As a reporter, he is able to distance himself somewhat from the stories he hears as he is hearing them, Mr. Katz said. “I get into a certain mode when I am working. You are observing everything — you’re also thinking about whether the microphone is on properly, about who else you could talk to, and what else you should talk about. So I am not experiencing it in the moment as a listener might.” For example, when Ms. Lukoji talked about her daughter being pulled from her arms, he could listen. “And then I feel it later,” he said. “You have to feel it, to understand it, and to understand how that one story fits into a larger narrative.”

Listening to immigrants’ stories and retelling them has gotten Mr. Katz interested in his own story. “I constantly think about what my great grandparents and grandparents experienced when they came to this country, and it makes me want to learn more about it,” he said. “So I started on ancestry.com, and I have found out more about how and when they got here.

“I found my great-grandfather’s naturalization papers,” Mr. Katz continued. “His name was Morris Russakow; he was born in 1872, in what I believe is modern-day Belarus, was beaten and almost killed for being Jewish.
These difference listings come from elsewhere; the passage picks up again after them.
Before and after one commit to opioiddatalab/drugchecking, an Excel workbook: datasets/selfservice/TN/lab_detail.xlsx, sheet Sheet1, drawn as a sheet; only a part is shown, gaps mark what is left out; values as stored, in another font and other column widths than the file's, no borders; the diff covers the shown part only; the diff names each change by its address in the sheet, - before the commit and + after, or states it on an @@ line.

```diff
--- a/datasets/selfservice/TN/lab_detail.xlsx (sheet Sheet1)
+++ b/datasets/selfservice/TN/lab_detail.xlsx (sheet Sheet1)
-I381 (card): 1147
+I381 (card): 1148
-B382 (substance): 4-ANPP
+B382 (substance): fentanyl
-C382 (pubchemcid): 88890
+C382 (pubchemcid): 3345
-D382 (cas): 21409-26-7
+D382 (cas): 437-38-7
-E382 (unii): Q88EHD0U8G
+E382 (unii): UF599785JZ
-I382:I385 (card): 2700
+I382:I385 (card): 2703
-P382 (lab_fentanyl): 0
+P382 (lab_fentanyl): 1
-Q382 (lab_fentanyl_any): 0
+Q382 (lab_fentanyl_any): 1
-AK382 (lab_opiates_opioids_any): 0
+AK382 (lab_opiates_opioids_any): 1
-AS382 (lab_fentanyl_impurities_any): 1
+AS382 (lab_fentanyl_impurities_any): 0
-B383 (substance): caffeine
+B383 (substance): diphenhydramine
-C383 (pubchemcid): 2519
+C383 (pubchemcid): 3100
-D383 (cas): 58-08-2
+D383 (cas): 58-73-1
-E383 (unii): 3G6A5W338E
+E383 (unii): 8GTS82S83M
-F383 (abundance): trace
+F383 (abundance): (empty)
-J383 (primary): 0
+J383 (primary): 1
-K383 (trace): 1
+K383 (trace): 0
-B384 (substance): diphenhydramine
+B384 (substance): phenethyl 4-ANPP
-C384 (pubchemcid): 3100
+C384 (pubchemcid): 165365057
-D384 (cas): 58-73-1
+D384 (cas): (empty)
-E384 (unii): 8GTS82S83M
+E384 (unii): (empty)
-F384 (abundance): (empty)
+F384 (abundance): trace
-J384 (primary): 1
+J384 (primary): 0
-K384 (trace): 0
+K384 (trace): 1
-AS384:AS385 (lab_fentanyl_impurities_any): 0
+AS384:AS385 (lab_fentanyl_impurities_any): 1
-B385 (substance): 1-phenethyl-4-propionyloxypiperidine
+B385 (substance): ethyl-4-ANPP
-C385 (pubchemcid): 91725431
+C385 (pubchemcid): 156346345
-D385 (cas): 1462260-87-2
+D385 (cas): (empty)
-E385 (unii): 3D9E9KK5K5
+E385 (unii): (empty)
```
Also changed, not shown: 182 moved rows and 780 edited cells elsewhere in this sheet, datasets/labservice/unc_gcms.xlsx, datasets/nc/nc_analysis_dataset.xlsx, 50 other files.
He got here in 1904, and was naturalized in 1923, in Connecticut. He was a kosher butcher there.

“And I found another great-grandfather, who lived in Rockland, Maine. The census form had his address, so I google-mapped it, and I found that across the street was an old synagogue, so I googled it. He arrived in 1892; the synagogue opened there just a few years later.

“A small group of Jews arrived there, and clearly the first thing they did was open a synagogue. I think that if I went there, I probably could find his name on a ledger somewhere in the basement.”

The shul, google says, is Adas Yoshuron Synagogue. It’s still open.

As a Jew, Mr. Katz said, and as a reporter who has covered many immigrants’ stories, “I think I kind of viscerally understand the experience of immigration. Even though I was born in this country, and even though as a white man I can pass as a Mayflower American, I don’t feel that way inside.

“The way we take in refugees was created in the wake of the Holocaust,” Mr. Katz said. “It was in response to the often abysmal way the country handled the question of whether to accept Jews fleeing Europe during the war, so it is a constant backdrop to the stories of the refugees.”

And that’s why Mr. Katz tells the immigrants’ stories with such heart.


Who: WNYC reporter Matt Katz

What: Will talk about “How Trump’s Immigration Policies Impact Lives and Change America”

Where: At the JCC U at the Kaplen JCC on the Palisades, 411 East Clinton Ave., Tenafly

When: On Thursday, June 7, at 10:30

And also: After a break for lunch, Dr. Seth Gopin will talk about “Frank Lloyd Wright and the West,” as he looks at what the extraordinary American architect did after he moved to Arizona and settled in Taliesin West.

How much: The full day costs JCC members $35; non-members $42.

For more information or to register: Go to jccotp.org/adult-JCC-university or call (201) 408.1454.